The fact is, the actor doesn’t need this new show. He’s surely doing fine financially, he avoided the “I am Spock” trap that many Star Trek actors have faced, proving himself in a wide variety of film, TV and theater projects after TNG ended. He was even knighted! And perhaps best of all, he’s become a darling of pop culture thanks to social media and his public persona. If anything, returning to Star Trek is a risky endeavor for Stewart.
Look at the shows cited above. The return of The X-Files had a mixed reception at best. Ash vs. Evil Dead was fun but, let’s face it, never quite recaptured the magic of the original films. And Twin Peaks, while deeply fascinating for many fans as a continuation of series co-creator David Lynch’s many cinematic tics and obsessions, was so very, very different from the original show that just as many other fans quite simply couldn’t get into it. The bottom line is reviving a beloved character or show decades after they ended their original run is an extremely dicey proposition, one facing not just the usual creative dangers of any production, but also the prospect of retroactively ruining — or at least marring — the classic show/character that has come before.
And yet, here we are. Patrick Stewart is returning as Jean-Luc Picard. When announcing the news at the Star Trek Las Vegas convention over the weekend, the actor said that they haven’t even begun writing scripts for the show yet. Little is known about the series other than that it will follow Picard 20 years after we last saw him, but the fact that Stewart is also an executive producer on the show and is involved in story discussions about it at this early stage is heartening.

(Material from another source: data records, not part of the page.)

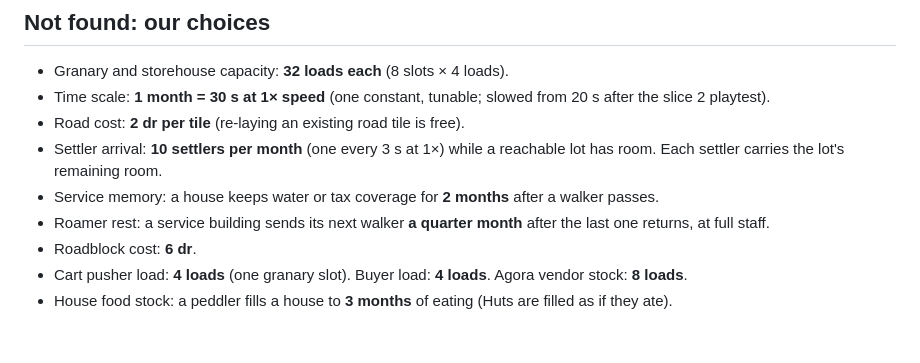
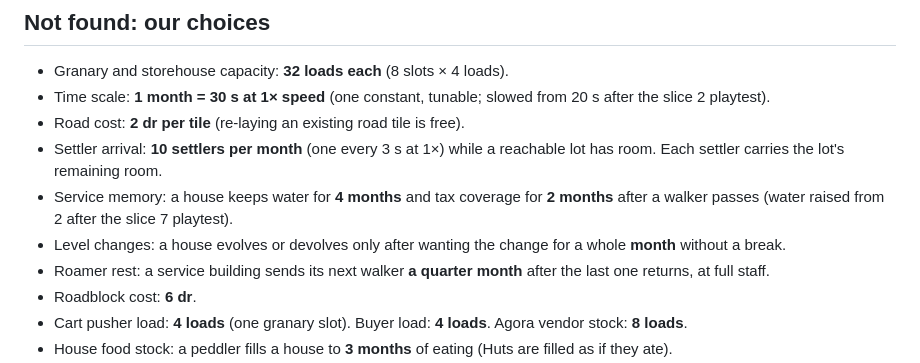
Before and after one commit to fernandokokocha/zeus, a Markdown page: docs/reference/zeus-numbers.md, the part around the change. Drawn GitHub-style; blank space fills up the shorter version.

Commit message:
Record water memory and level change delay in zeus-numbers
Co-Authored-By: Claude Opus 5.5 <noreply@anthropic.com>
Claude-Session: https://claude.ai/code/session_01KXiVk34aSRRyerkEoLTnKK

```diff
--- a/docs/reference/zeus-numbers.md
+++ b/docs/reference/zeus-numbers.md
@@ -148,8 +148,10 @@ https://zeus.heavengames.com/gameinfo/gods/
 - Road cost: **2 dr per tile** (re-laying an existing road tile is free).
 - Settler arrival: **10 settlers per month** (one every 3 s at 1×) while a reachable lot has
   room. Each settler carries the lot's remaining room.
-- Service memory: a house keeps water or tax coverage for **2 months** after a walker
-  passes.
+- Service memory: a house keeps water for **4 months** and tax coverage for **2 months**
+  after a walker passes (water raised from 2 after the slice 7 playtest).
+- Level changes: a house evolves or devolves only after wanting the change for a whole
+  **month** without a break.
 - Roamer rest: a service building sends its next walker **a quarter month** after the
   last one returns, at full staff.
 - Roadblock cost: **6 dr**.
```
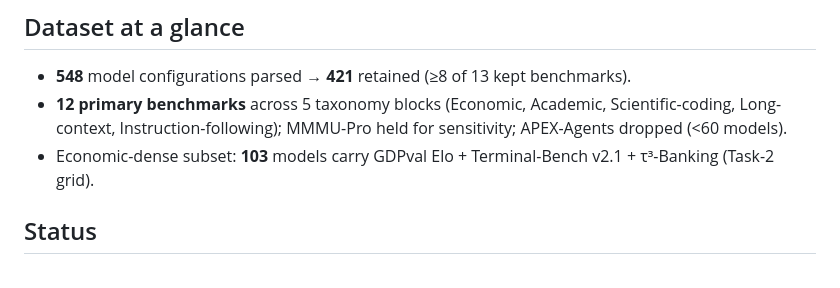
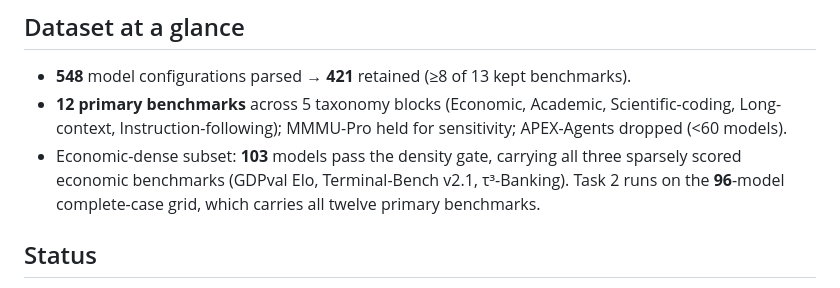
Before and after one commit to louisyzhu/frontier-ai-economic-validity, a Markdown page: README.md, the part around the change. Drawn GitHub-style.

Commit message:
README: 103 is the density-gate count; Task 2 runs on the 96 complete-case grid

```diff
--- a/README.md
+++ b/README.md
@@ -153,7 +153,7 @@ the exact bytes so results are stable regardless of live-page drift.
 - **548** model configurations parsed → **421** retained (≥8 of 13 kept benchmarks).
 - **12 primary benchmarks** across 5 taxonomy blocks (Economic, Academic, Scientific-coding,
   Long-context, Instruction-following); MMMU-Pro held for sensitivity; APEX-Agents dropped (<60 models).
-- Economic-dense subset: **103** models carry GDPval Elo + Terminal-Bench v2.1 + τ³-Banking (Task-2 grid).
+- Economic-dense subset: **103** models pass the density gate, carrying all three sparsely scored economic benchmarks (GDPval Elo, Terminal-Bench v2.1, τ³-Banking). Task 2 runs on the **96**-model complete-case grid, which carries all twelve primary benchmarks.
 
 ## Status
 - [x] **Phase 1** — extraction, access & licensing audit, density gate → **PASS**
```
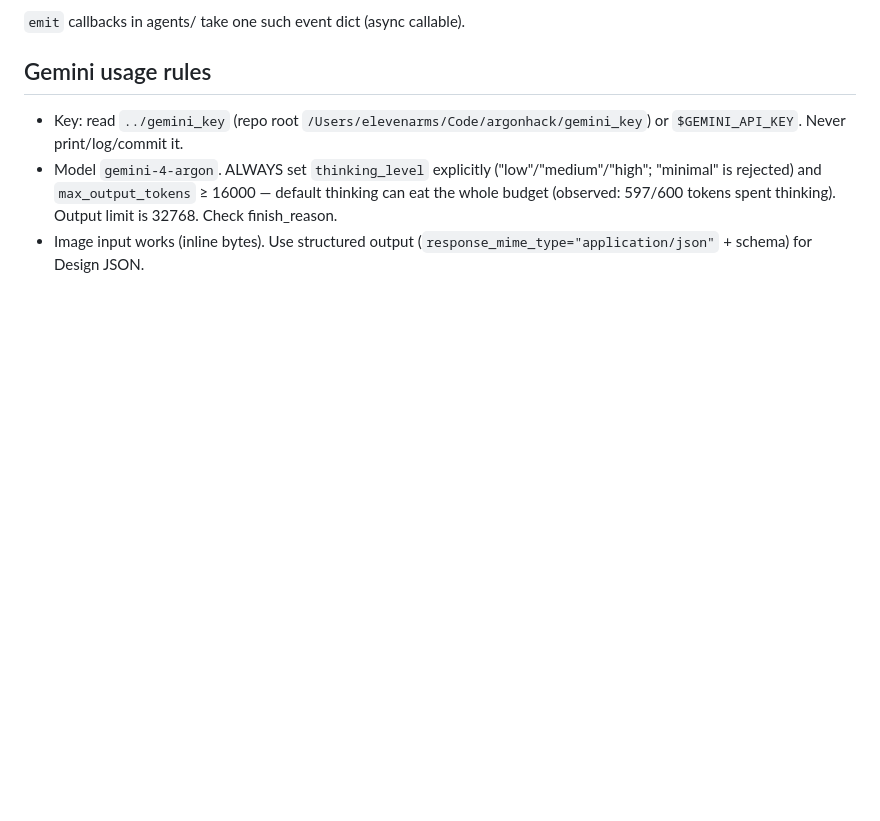
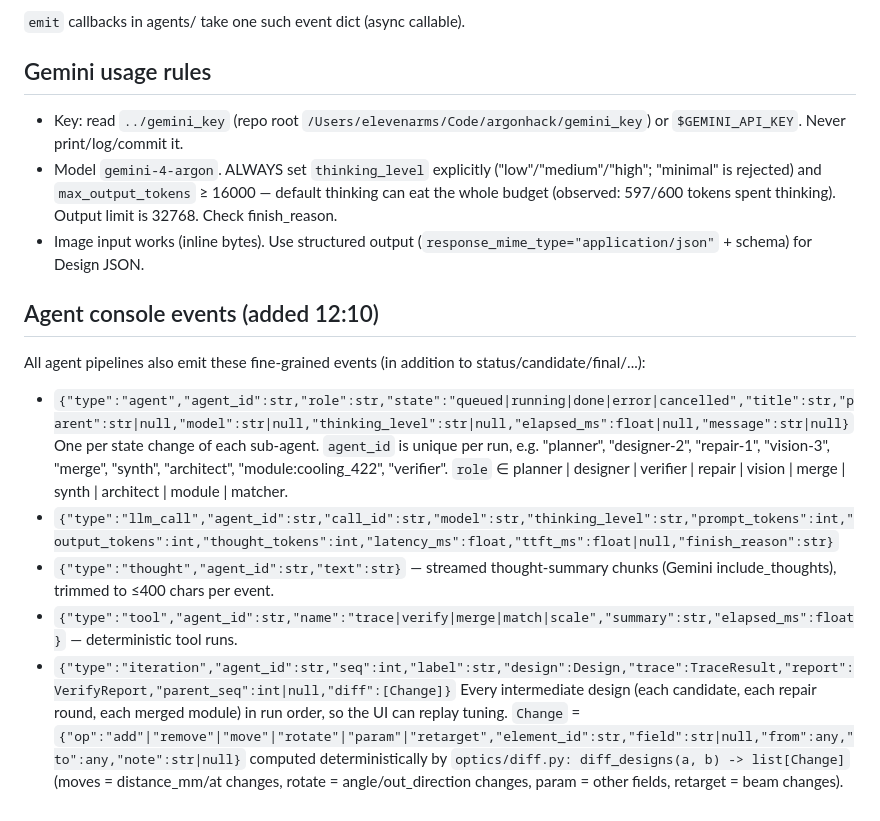
Before and after one commit to elevenarms/beamline, a Markdown page: CONTRACT.md, the part around the change. Drawn GitHub-style; blank space fills up the shorter version.

Commit message:
Contract: agent console events (agent, llm_call, thought, tool, iteration+diff)
Co-Authored-By: Claude Opus 5.5 <noreply@anthropic.com>
Claude-Session: https://claude.ai/code/session_017x88Px5PDNaomCH5ZavVeW

```diff
--- a/CONTRACT.md
+++ b/CONTRACT.md
@@ -52,3 +52,19 @@ SSE events (`data: <json>\n\n`), each `{"type": ..., ...}`:
   597/600 tokens spent thinking). Output limit is 32768. Check finish_reason.
 - Image input works (inline bytes). Use structured output (`response_mime_type="application/json"` +
   schema) for Design JSON.
+
+## Agent console events (added 12:10)
+
+All agent pipelines also emit these fine-grained events (in addition to status/candidate/final/...):
+
+- `{"type":"agent","agent_id":str,"role":str,"state":"queued|running|done|error|cancelled","title":str,"parent":str|null,"model":str|null,"thinking_level":str|null,"elapsed_ms":float|null,"message":str|null}`
+  One per state change of each sub-agent. `agent_id` is unique per run, e.g. "planner", "designer-2",
+  "repair-1", "vision-3", "merge", "synth", "architect", "module:cooling_422", "verifier".
+  `role` ∈ planner | designer | verifier | repair | vision | merge | synth | architect | module | matcher.
+- `{"type":"llm_call","agent_id":str,"call_id":str,"model":str,"thinking_level":str,"prompt_tokens":int,"output_tokens":int,"thought_tokens":int,"latency_ms":float,"ttft_ms":float|null,"finish_reason":str}`
+- `{"type":"thought","agent_id":str,"text":str}` — streamed thought-summary chunks (Gemini include_thoughts), trimmed to ≤400 chars per event.
+- `{"type":"tool","agent_id":str,"name":"trace|verify|merge|match|scale","summary":str,"elapsed_ms":float}` — deterministic tool runs.
+- `{"type":"iteration","agent_id":str,"seq":int,"label":str,"design":Design,"trace":TraceResult,"report":VerifyReport,"parent_seq":int|null,"diff":[Change]}`
+  Every intermediate design (each candidate, each repair round, each merged module) in run order, so the UI can replay tuning.
+  `Change` = `{"op":"add"|"remove"|"move"|"rotate"|"param"|"retarget","element_id":str,"field":str|null,"from":any,"to":any,"note":str|null}`
+  computed deterministically by `optics/diff.py: diff_designs(a, b) -> list[Change]` (moves = distance_mm/at changes, rotate = angle/out_direction changes, param = other fields, retarget = beam changes).
```
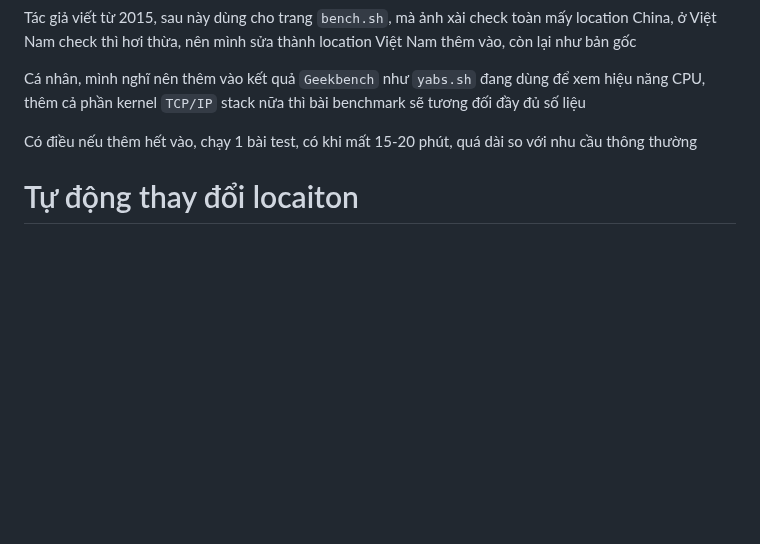
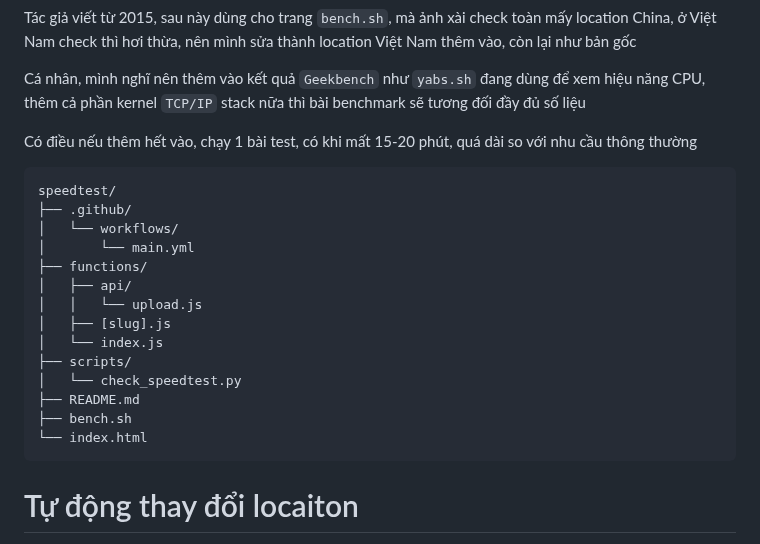
Before and after one commit to bibicadotnet/speedtest, a Markdown page: README.md, the part around the change. Drawn GitHub-style; blank space fills up the shorter version.

````diff
--- a/README.md
+++ b/README.md
@@ -11,7 +11,22 @@ Tác giả viết từ 2015, sau này dùng cho trang `bench.sh`, mà ảnh xài
 Cá nhân, mình nghĩ nên thêm vào kết quả `Geekbench` như `yabs.sh` đang dùng để xem hiệu năng CPU, thêm cả phần kernel `TCP/IP` stack nữa thì bài benchmark sẽ tương đối đầy đủ số liệu
 
 Có điều nếu thêm hết vào, chạy 1 bài test, có khi mất 15-20 phút, quá dài so với nhu cầu thông thường
-
+```
+speedtest/
+├── .github/
+│   └── workflows/
+│       └── main.yml
+├── functions/
+│   ├── api/
+│   │   └── upload.js
+│   ├── [slug].js
+│   └── index.js
+├── scripts/
+│   └── check_speedtest.py
+├── README.md
+├── bench.sh
+└── index.html
+```
 # Tự động thay đổi locaiton
 
 - Dùng cũng 2-3 năm nay, mà thi thoảng location Việt Nam, các cụ VNPT, FPT, Viettel đổi ID xoành xoạch, vào check cứ thấy sập, sửa thủ công thì mệt như bò đá, nên bổ xung thêm tính năng tự cập nhập lại ID, tránh các tình huống này
````
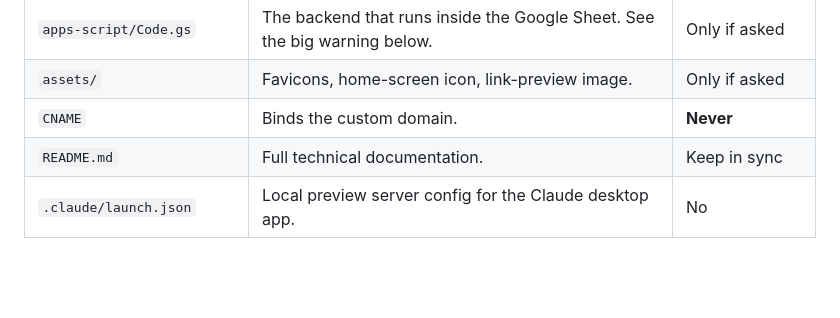
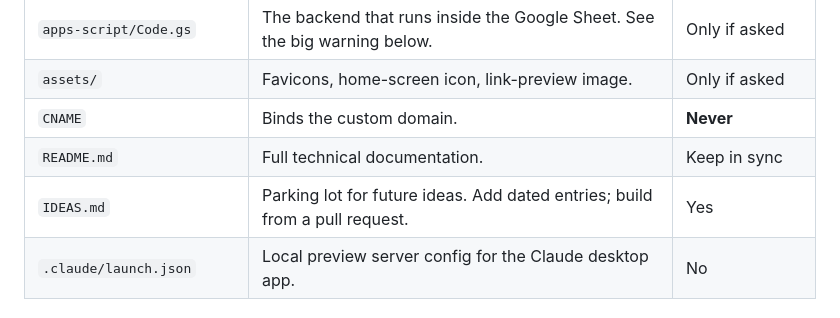
Before and after one commit to kadenhendrickson/kadenandkaliforever, a Markdown page: AGENTS.md, the part around the change. Drawn GitHub-style; blank space fills up the shorter version.

Commit message:
Add IDEAS.md with the scroll-driven weekend timeline idea
Co-Authored-By: Claude Fable 5.1 <noreply@anthropic.com>

```diff
--- a/AGENTS.md
+++ b/AGENTS.md
@@ -80,6 +80,7 @@ Never do any of the following: `git push --force`, rewriting history, committing
 | `assets/` | Favicons, home-screen icon, link-preview image. | Only if asked |
 | `CNAME` | Binds the custom domain. | **Never** |
 | `README.md` | Full technical documentation. | Keep in sync |
+| `IDEAS.md` | Parking lot for future ideas. Add dated entries; build from a pull request. | Yes |
 | `.claude/launch.json` | Local preview server config for the Claude desktop app. | No |
 
 ## Things that are not obvious from the code
```
Also changed, not shown: IDEAS.md (added, +25 -0 lines).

While he’s of course not a writer himself, the man has lived with Picard since before TNG debuted in 1987. He knows the character perhaps better than anyone, and his involvement in steering the overall direction of where Picard goes next is going to be key here. (Also, let’s not forget that Pulitzer Prize-winning author Michael Chabon and long-time Trek scribe Kirsten Beyer are also key players on the show.)
But also, this new Star Trek show will be the first time since Star Trek: Voyager (and the film Star Trek: Nemesis) that we will see the future of the universe created by Gene Roddenberry. Star Trek has rather ironically been stuck in its own past for over 15 years now, first with Star Trek: Enterprise (set a hundred years before Captain Kirk’s era), then with the J.J. Abrams reboot (retelling new versions of Kirk’s early years), and most recently with Star Trek: Discovery (set 10 years before The Original Series). Finally, Trek will be looking forward again instead of back.
And, to be sure, Stewart wouldn’t have it any other way. In a Twitter statement timed to the news of his return, the actor said he’s ready to come back “to research and experience what comforting and reforming light [Picard] might shine on these often very dark times. I look forward to working with our brilliant creative team as we endeavor to bring a fresh, unexpected and pertinent story to life once more.” Stewart has made no secret of his misgivings about the state of the world these days, and he clearly sees this new Star Trek show as a vehicle to address and comment on it, and — who knows — maybe even help to point us all in a more positive direction. It’s what Star Trek, at its best, has always been about. And if anyone can make it so again, it’s Patrick Stewart and Jean-Luc Picard.